Toshiba has regained its form of late, so we were excited to see this affordable set in our testing rooms.
In ergonomic terms, the Toshiba 32RL953B is not the slickest, with the TV programme guide looking a bit dated (there’s no picture-in-picture, for instance).
It’s better to download the free Toshiba TV Remote app if you’ve got a smartphone, as it’s quick to respond and a lot easier to move around the screen using the Flick mode.
Toshiba 32RL953B: Picture quality
As for the picture, first impressions are promising: it’s clear and decently detailed, with minimal noise. The edges of objects and outlines of people are sharply defined, too – much more so than Panasonic TX-L32ET5B, but with less refinement than the crisp Samsung UE32ES6800.
Contrast is a touch too strong, though, with deep uniform blacks sitting rather abruptly next to bright whites.
Unfortunately, the Blu-ray of Mission: Impossible – Ghost Protocol does show up the limitations of this set, mostly with the way the pools of deep black are too uniform in shadows, swallowing up finer detail and subtle tonal variations.
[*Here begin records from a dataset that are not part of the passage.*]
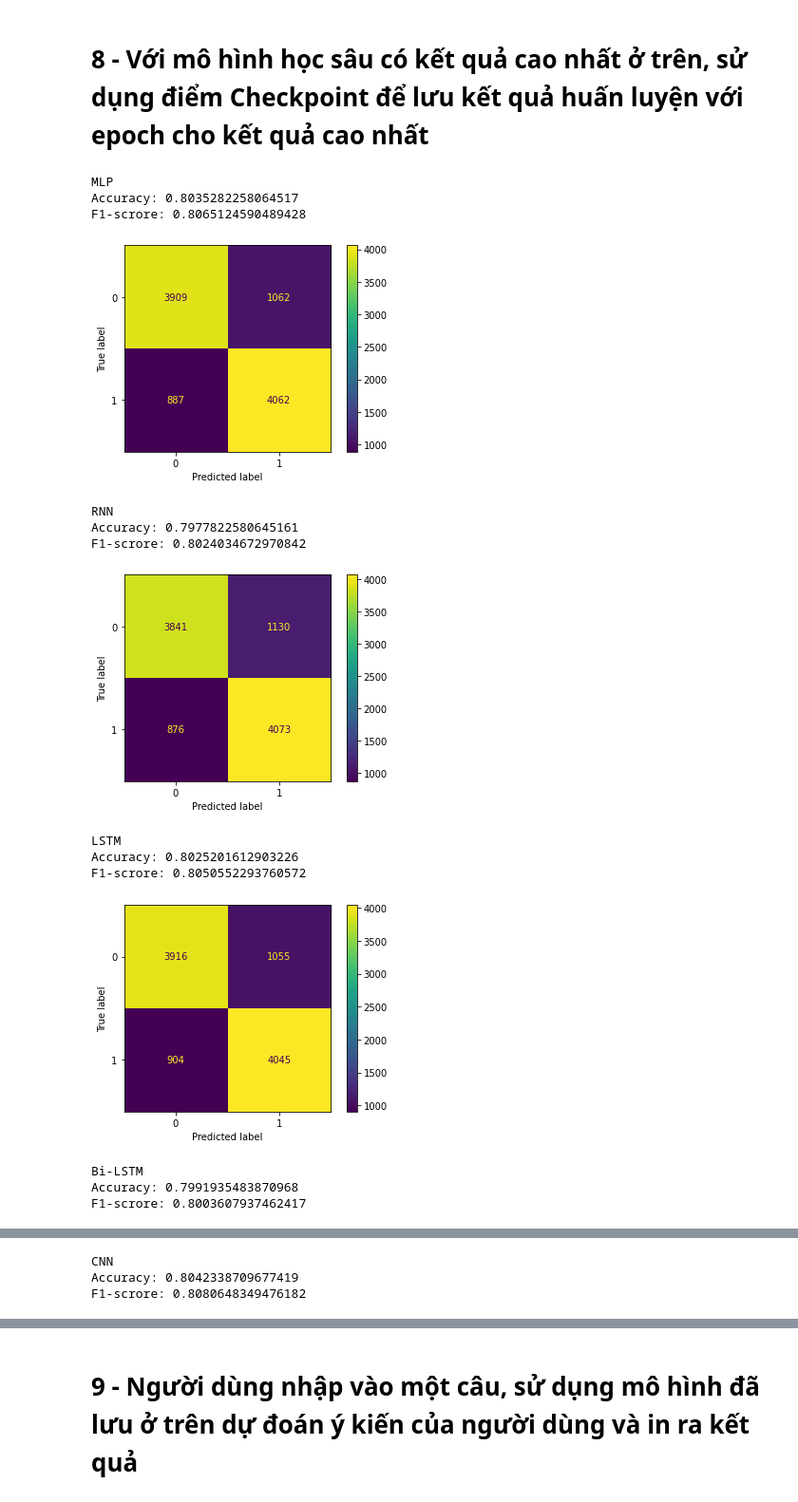
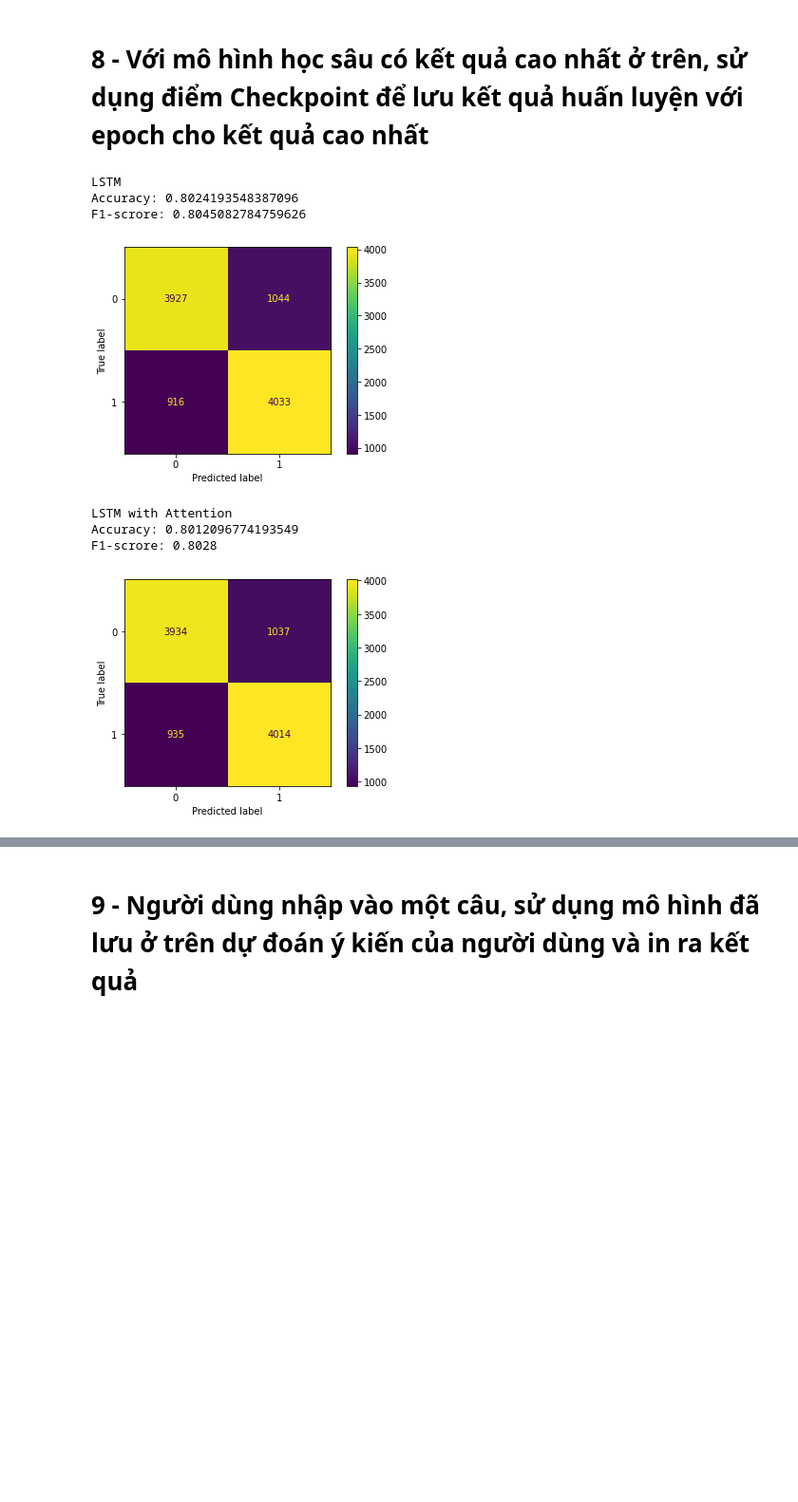
Before and after one commit to nhmt120/Text-Sentiment-Analysis, a Jupyter notebook: classification.ipynb, the cells around one changed output, grey strips where cells are left out. Shown: that part at 95% size. Cells and saved outputs as stored; diff of their text form; code cells hidden in the pictures; blank space fills up the shorter version.

```diff
--- a/classification.ipynb
+++ b/classification.ipynb
@@ -275,7 +263,7 @@ lstm.add(LSTM(8, return_sequences=False))
 lstm.add(Dense(1, activation='sigmoid'))
 # %%
 print(lstm.summary())
-checkpoint_lstm = ModelCheckpoint('data/model_checkpoint/lstm.h5', save_best_only=True, verbose=1)
+checkpoint_lstm = ModelCheckpoint('./model_checkpoint/lstm.h5', save_best_only=True, verbose=1)
 lstm.compile(optimizer='adam', loss='binary_crossentropy', metrics=['accuracy'])
 plot_model(lstm, rankdir='LR', show_shapes=True)
 # %% [output]
@@ -322,0 +323,5 @@ Epoch 00100: val_loss did not improve from 0.42794
+# %%
+print(lstm1.summary())
+checkpoint_lstm1 = ModelCheckpoint('./model_checkpoint/lstm1.h5', save_best_only=True, verbose=1)
+lstm1.compile(optimizer='adam', loss='binary_crossentropy', metrics=['accuracy'])
+plot_model(lstm1, rankdir='LR', show_shapes=True)
@@ -322,0 +349,4 @@ Epoch 00100: val_loss did not improve from 0.42794
+# %%
+lstm1.fit(X_train.reshape(X_train.shape[0], -1, 100), label_train, epochs=100, batch_size=100,
+        validation_data=(X_validation.reshape(X_validation.shape[0], -1, 100), label_validation),
+        callbacks=[checkpoint_lstm1, reduce_lr])
@@ -436,12 +455,13 @@ Epoch 00100: val_loss did not improve from 0.42748
 # %% [markdown]
 # 8 - Với mô hình học sâu có kết quả cao nhất ở trên, sử dụng điểm Checkpoint để lưu kết quả huấn luyện với epoch cho kết quả cao nhất
 # %%
-# load model with best saved checkpoint
-mlp = load_model('data/model_checkpoint/mlp.h5')
-rnn = load_model('data/model_checkpoint/rnn.h5')
-lstm = load_model('data/model_checkpoint/lstm.h5')
-bi_lstm = load_model('data/model_checkpoint/bi_lstm.h5')
-cnn = load_model('data/model_checkpoint/cnn.h5')
+# # load model with best saved checkpoint
+# mlp = load_model('./model_checkpoint/mlp.h5')
+# rnn = load_model('./model_checkpoint/rnn.h5')
+# lstm = load_model('./model_checkpoint/lstm.h5')
+# lstm1 = load_model('./model_checkpoint/lstm1.h5')
+# bi_lstm = load_model('./model_checkpoint/bi_lstm.h5')
+# cnn = load_model('./model_checkpoint/cnn.h5')
 # %%
 def convert_pred(pred):
     out = []
@@ -462,29 +482,24 @@ def evaluate(model, X_test):
     cm_disp.plot()
     plt.show()
 # %%
-print('MLP')
-evaluate(mlp, X_test)
-print('RNN')
-evaluate(rnn, X_test.reshape(X_test.shape[0], -1, 100))
+# print('MLP')
+# evaluate(mlp, X_test)
+# print('RNN')
+# evaluate(rnn, X_test.reshape(X_test.shape[0], -1, 100))
 print('LSTM')
 evaluate(lstm, X_test.reshape(X_test.shape[0], -1, 100))
-print('Bi-LSTM')
-evaluate(bi_lstm, X_test.reshape(X_test.shape[0], -1, 100))
-print('CNN')
-evaluate(cnn, X_test.reshape(X_test.shape[0], 100, -1))
+print('LSTM with Attention')
+evaluate(lstm1, X_test.reshape(X_test.shape[0], -1, 100))
+# print('Bi-LSTM')
+# evaluate(bi_lstm, X_test.reshape(X_test.shape[0], -1, 100))
+# print('CNN')
+# evaluate(cnn, X_test.reshape(X_test.shape[0], 100, -1))
 # %% [output]
-MLP
-Accuracy: 0.8035282258064517
-F1-scrore: 0.8065124590489428
+LSTM
+Accuracy: 0.8024193548387096
+F1-scrore: 0.8045082784759626
-[figure, old version]
+[figure, new version]
-RNN
-Accuracy: 0.7977822580645161
-F1-scrore: 0.8024034672970842
+LSTM with Attention
+Accuracy: 0.8012096774193549
+F1-scrore: 0.8028
-[figure, old version]
+[figure, new version]
-LSTM
-Accuracy: 0.8025201612903226
-F1-scrore: 0.8050552293760572
-[figure, removed]
-Bi-LSTM
-Accuracy: 0.7991935483870968
-F1-scrore: 0.8003607937462417
@@ -492,3 +505,0 @@ F1-scrore: 0.8003607937462417
-CNN
-Accuracy: 0.8042338709677419
-F1-scrore: 0.8080648349476182
```
Also changed, not shown: parts of 34 cells of this notebook.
The overdone sharpness of the 32RL953 means that its sense of perspective is slightly compromised too. We also suggest turning down the backlight to decrease the glare from unsubtle whites.
The colour palette is bright and bold, and we had to dial down the colour levels a bit to get a more natural tone.
Placed next to more competent screens – such as the Panasonics TX-L32E5B and the Samsung UE32ES5500 – the scenes in the upscaled DVD of Death at a Funeral seem like bright blocks of colour with little subtlety in shading.
As with previous Toshiba screens, we found that it fares a lot better in brighter scenes, especially those in natural sunlight.
Toshiba 32RL953B: Smart TV apps
We streamed the Indianapolis MotoGP race on BBC iPlayer and it looked clear and crisp, with the contrast and colour having a much better balance, and the sharp edges lending themselves nicely to the edges of the track.
Few TVs would win accolades based on their sound quality but even then the Toshiba is an underwhelming affair, being rather hard on the ears.
It offers Voice Enhancement and Dynamic Bass Boost, but we find that turning these options on makes the sound even harsher and more artificial.
This Toshiba isn’t a 3D TV. But it’s great to see that it’s still packed with plenty of smart features despite its sub-£400 price tag. Along with Freeview HD, you can stream TV shows and films via a host of on-demand video services.
There are also plenty of news, entertainment and games apps to download from the Toshiba Places portal, and you also can access your photos, videos and music files stored on a USB drive too.
Toshiba 32RL953B: VerdictToshiba has some catching up to do if it wants to be a strong contender in this area. While we admire its determination to include full smart features at such an affordable price, the overall performance fails to impress – a shame, given the company’s recent First Test successes.